January 26, 2009


An International Space Station ARISS school contact has been planned with participants at CERAM EAI, Sophia Antipolis, France on 29 January. The event is scheduled to begin at approximately 14.59 UTC; which is 15.59 CEWT.

The contact will be a telebridge between stations NA1SS and VK4KHZ. The contact should be audible over most of eastern
Australia. Interested parties are invited to listen in on the 145.80 MHz downlink. Audio from the contact should also be available via the AMSAT conference on EchoLink and via the 9010 Discovery reflector on IRLP. The participants are expected to conduct the conversation in English.

CERAM business school offers French and international students a 4 years bachelor degree with two years spent abroad in one of 25 partner universities in USA, Canada and Australia. Bachelor degrees cover Aviation, Engineering, Computer Science, Life science, Business and Communication. During the first two years more than 80% of the courses are taught in English.

Like a North American University, the CERAM Bachelors EAI is organized around colleges and departments. There are two colleges: The Technology College which comprises 5 departments (Aviation, Engineering, Computer Science, Life Science and Mathematics) and the
Business College with its Business department and its Communication department.
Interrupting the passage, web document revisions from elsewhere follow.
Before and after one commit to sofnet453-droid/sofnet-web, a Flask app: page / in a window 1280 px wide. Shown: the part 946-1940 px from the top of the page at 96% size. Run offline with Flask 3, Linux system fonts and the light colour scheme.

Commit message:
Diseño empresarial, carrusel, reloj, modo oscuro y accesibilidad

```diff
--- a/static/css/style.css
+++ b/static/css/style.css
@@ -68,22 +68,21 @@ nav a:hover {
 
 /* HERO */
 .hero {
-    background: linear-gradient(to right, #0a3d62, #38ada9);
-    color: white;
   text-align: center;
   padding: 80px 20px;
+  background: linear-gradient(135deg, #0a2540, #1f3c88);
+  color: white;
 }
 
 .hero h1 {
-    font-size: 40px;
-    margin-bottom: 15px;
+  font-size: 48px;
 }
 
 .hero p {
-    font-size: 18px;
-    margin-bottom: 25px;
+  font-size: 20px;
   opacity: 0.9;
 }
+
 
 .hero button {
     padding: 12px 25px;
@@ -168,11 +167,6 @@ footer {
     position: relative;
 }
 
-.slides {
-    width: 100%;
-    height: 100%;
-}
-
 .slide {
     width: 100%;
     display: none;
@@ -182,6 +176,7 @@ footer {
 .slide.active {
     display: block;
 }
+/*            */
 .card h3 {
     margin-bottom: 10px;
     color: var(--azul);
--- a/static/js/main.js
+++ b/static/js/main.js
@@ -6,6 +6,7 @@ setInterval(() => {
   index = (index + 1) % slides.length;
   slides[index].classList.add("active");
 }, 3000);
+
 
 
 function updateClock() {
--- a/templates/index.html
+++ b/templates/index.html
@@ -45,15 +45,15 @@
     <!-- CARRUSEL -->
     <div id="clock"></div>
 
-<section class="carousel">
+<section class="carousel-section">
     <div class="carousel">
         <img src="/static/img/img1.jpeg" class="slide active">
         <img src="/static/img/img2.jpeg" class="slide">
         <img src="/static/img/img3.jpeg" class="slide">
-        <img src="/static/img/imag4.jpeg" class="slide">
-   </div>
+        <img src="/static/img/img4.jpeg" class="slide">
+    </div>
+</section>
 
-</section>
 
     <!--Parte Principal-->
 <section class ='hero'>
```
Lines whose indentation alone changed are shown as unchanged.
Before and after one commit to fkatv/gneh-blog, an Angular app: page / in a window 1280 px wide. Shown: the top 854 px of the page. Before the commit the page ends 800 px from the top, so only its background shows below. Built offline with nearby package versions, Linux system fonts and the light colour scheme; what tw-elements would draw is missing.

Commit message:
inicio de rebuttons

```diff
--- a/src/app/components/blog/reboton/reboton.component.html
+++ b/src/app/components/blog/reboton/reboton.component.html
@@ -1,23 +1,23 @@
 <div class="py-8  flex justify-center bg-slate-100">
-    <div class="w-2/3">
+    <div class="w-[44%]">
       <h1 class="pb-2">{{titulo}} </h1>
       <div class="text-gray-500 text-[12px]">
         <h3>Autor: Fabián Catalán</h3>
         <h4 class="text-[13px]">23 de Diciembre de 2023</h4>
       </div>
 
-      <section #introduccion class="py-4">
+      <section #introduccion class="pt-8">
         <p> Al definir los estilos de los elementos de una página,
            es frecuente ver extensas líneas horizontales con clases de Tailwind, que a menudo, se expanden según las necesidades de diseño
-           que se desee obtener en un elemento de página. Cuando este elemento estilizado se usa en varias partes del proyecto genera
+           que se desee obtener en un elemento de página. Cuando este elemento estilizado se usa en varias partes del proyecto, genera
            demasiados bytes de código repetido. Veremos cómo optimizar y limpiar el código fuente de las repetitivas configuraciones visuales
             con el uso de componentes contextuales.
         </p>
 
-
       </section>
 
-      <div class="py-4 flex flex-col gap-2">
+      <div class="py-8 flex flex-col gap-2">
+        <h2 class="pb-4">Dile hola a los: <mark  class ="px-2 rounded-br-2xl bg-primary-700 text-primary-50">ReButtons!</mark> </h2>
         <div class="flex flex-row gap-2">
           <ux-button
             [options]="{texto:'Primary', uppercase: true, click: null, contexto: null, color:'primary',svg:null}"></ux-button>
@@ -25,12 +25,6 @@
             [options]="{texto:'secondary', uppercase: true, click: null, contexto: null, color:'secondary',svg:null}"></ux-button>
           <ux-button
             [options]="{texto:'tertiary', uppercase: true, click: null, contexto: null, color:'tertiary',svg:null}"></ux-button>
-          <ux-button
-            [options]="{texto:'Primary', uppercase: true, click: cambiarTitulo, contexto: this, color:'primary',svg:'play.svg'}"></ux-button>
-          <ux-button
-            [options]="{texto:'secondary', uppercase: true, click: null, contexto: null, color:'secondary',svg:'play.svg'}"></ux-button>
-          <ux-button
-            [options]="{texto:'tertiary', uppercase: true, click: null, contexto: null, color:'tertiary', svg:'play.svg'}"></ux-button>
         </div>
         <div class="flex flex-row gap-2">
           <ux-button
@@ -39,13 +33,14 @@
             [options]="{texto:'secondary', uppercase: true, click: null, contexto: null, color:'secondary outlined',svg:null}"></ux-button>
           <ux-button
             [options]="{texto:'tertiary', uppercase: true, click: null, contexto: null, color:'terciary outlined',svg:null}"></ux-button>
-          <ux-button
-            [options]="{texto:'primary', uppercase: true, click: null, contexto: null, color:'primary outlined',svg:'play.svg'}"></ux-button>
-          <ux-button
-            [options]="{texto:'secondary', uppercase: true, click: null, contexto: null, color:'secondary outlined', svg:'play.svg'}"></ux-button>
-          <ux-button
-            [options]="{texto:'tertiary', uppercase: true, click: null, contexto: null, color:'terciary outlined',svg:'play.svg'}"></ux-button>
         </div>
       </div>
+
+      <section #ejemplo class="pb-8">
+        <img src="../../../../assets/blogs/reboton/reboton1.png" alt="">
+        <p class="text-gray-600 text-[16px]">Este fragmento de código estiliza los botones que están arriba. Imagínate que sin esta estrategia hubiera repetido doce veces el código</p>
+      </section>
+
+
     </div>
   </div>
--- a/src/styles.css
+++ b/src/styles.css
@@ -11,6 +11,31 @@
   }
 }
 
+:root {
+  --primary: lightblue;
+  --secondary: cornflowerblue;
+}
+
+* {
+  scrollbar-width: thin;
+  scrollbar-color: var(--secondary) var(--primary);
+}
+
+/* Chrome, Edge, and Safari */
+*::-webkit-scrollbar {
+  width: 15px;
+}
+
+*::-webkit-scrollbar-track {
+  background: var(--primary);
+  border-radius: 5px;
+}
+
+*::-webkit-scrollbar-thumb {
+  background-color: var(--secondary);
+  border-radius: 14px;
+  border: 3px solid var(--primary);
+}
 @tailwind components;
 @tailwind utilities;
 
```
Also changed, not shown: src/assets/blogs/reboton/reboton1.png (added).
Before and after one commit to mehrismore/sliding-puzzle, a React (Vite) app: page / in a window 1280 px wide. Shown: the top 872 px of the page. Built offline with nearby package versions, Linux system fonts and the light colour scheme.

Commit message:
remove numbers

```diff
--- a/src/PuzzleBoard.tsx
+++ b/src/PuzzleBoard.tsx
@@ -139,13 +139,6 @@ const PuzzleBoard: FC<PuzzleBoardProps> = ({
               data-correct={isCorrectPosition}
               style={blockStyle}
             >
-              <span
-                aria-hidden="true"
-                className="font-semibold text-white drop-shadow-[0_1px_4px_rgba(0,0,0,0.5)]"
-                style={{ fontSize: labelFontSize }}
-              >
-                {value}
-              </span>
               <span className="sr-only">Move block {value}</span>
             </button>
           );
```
Located at Sophia Antipolis, the prime European Technopole near Nice, CERAM counts more than 2000 students with more than 25% international students. The Bachelor programs represent 500 students on site and 500 students abroad.

Participants will ask as many of the following questions as time allows:
1. Can you describe the sensation of being in space?
2. What are the consequences of micro gravity over time?
3. How long does it take to adapt to microgravity?
4. How is the difference between the training and the reality?
5. How does your body orient itself when in microgravity, knowing that your internal ear does not work properly?
6. Did you have surprises during your mission, for instance things you had not been trained for?
7. What are your missions on board?
8. How does it feel to be in space and look at Earth?
9. Does the fact of having been in Space will or have changed your life and your vision of the world?
10. Can you explain the space shuttle motion and trajectory to reach the space station, for example its rotation during the climbing?
11. According to you what does the space station represent for the scientific community and the world in general?
12. Do you consider the astronaut job to be risky? Which risks are there?
13. What are the main difficulties to face to go into space?
14. How many persons are selected to become astronaut and for how long?
15. What is the physical training to become an astronaut?
16. What was your most impressive mission in the space station or into space?
17. What is the required training to do before a mission in the space station?
18. How long does a classical mission in space or in the space station last?
19. What are the steps to pass through to become an astronaut?
20. Is there a limiting age to become an astronaut?

ARISS is an international educational outreach program partnering the participating space agencies, NASA, Russian Space Agency, ESA, CNES, JAXA, and CSA, with the AMSAT and IARU organizations from participating countries.

ARISS offers an opportunity for students to experience the excitement of Amateur Radio by talking directly with crewmembers onboard the International Space Station. Teachers, parents and communities see, first hand, how Amateur Radio and crewmembers on ISS can energize youngsters' interest in science, technology, and learning.

Gaston Bertels, ON4WF

ARISS-Europe chairman